▶ [DIRECTIONS FOR THIS TASK]: All the lines below need to be output exactly, apart from any images.

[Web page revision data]
▼▼▼
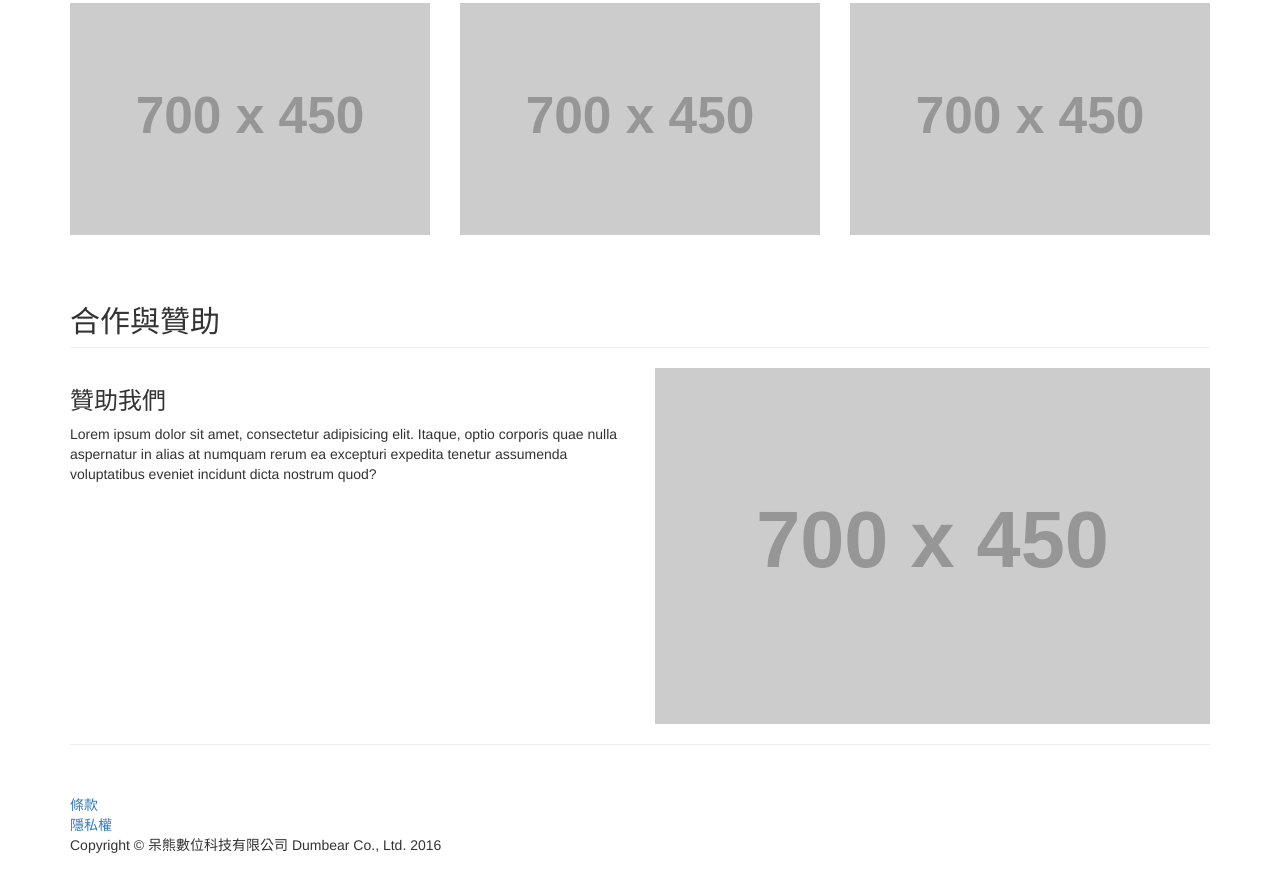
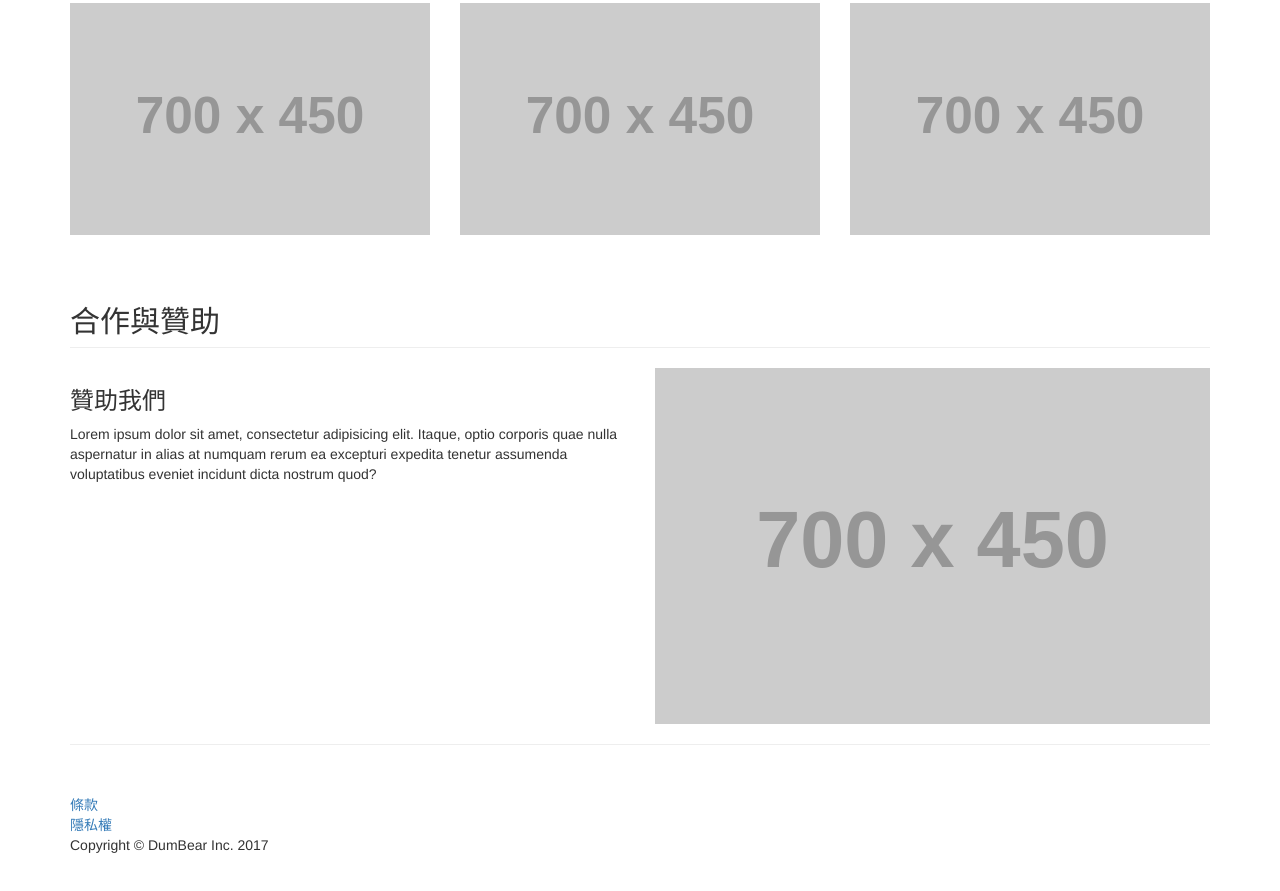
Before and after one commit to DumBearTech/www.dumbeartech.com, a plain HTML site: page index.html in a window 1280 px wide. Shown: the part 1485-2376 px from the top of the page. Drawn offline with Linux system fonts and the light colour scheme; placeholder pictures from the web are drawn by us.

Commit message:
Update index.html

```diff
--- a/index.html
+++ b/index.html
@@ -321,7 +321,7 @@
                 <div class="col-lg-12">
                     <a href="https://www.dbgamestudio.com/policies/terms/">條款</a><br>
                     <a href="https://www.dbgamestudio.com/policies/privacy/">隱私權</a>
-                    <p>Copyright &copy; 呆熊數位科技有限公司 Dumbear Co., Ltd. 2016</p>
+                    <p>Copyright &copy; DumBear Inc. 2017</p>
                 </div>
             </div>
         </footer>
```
▲▲▲
▶ [WRITTEN RESPONSE]:
Before and after one commit to DumBearTech/www.dumbeartech.com, a plain HTML site: page index.html in a window 1280 px wide. Shown: the part 1485-2376 px from the top of the page. Drawn offline with Linux system fonts and the light colour scheme; placeholder pictures from the web are drawn by us.

Commit message:
Update index.html

```diff
--- a/index.html
+++ b/index.html
@@ -321,7 +321,7 @@
                 <div class="col-lg-12">
                     <a href="https://www.dbgamestudio.com/policies/terms/">條款</a><br>
                     <a href="https://www.dbgamestudio.com/policies/privacy/">隱私權</a>
-                    <p>Copyright &copy; 呆熊數位科技有限公司 Dumbear Co., Ltd. 2016</p>
+                    <p>Copyright &copy; DumBear Inc. 2017</p>
                 </div>
             </div>
         </footer>
```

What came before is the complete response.